(Collection entries)
§

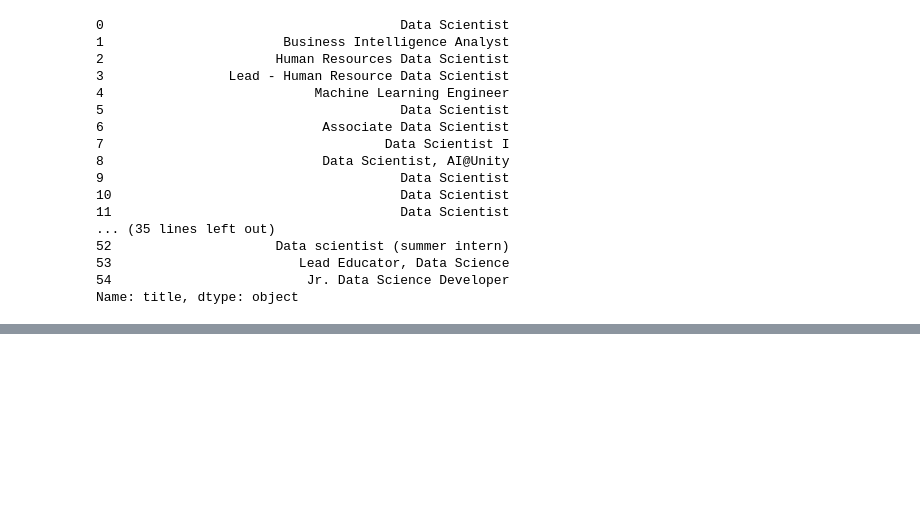
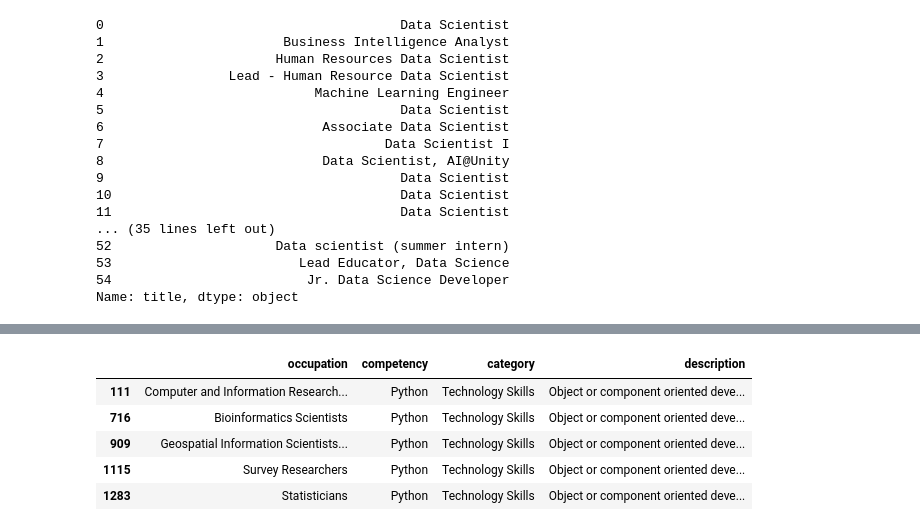
Before and after one commit to nguyen-cao/job-cruncher, a Jupyter notebook: job-eda.ipynb, the cells around one changed output, grey strips where cells are left out. Saved outputs shown, nothing was run; the diff lists cells and outputs as text; code cells hidden in the pictures; blank space fills up the shorter version.

```diff
--- a/job-eda.ipynb
+++ b/job-eda.ipynb
@@ -108,0 +157,9 @@ AttributeError: 'Series' object has no attribute 'iplot'
+# %%
+onet_df[onet_df['competency'] == 'Python'].head()
+# %% [output]
+|  | occupation | competency | category | description |
+| 111 | Computer and Information Research... | Python | Technology Skills | Object or component oriented deve... |
+| 716 | Bioinformatics Scientists | Python | Technology Skills | Object or component oriented deve... |
+| 909 | Geospatial Information Scientists... | Python | Technology Skills | Object or component oriented deve... |
+| 1115 | Survey Researchers | Python | Technology Skills | Object or component oriented deve... |
+| 1283 | Statisticians | Python | Technology Skills | Object or component oriented deve... |
```
Also changed, not shown: parts of 13 cells of this notebook, 16 other files.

§

** Your task **
Reproduce every line of the data above, exactly as it stands, but not the pictures.

** Written response **
Before and after one commit to nguyen-cao/job-cruncher, a Jupyter notebook: job-eda.ipynb, the cells around one changed output, grey strips where cells are left out. Saved outputs shown, nothing was run; the diff lists cells and outputs as text; code cells hidden in the pictures; blank space fills up the shorter version.

```diff
--- a/job-eda.ipynb
+++ b/job-eda.ipynb
@@ -108,0 +157,9 @@ AttributeError: 'Series' object has no attribute 'iplot'
+# %%
+onet_df[onet_df['competency'] == 'Python'].head()
+# %% [output]
+|  | occupation | competency | category | description |
+| 111 | Computer and Information Research... | Python | Technology Skills | Object or component oriented deve... |
+| 716 | Bioinformatics Scientists | Python | Technology Skills | Object or component oriented deve... |
+| 909 | Geospatial Information Scientists... | Python | Technology Skills | Object or component oriented deve... |
+| 1115 | Survey Researchers | Python | Technology Skills | Object or component oriented deve... |
+| 1283 | Statisticians | Python | Technology Skills | Object or component oriented deve... |
```
Also changed, not shown: parts of 13 cells of this notebook, 16 other files.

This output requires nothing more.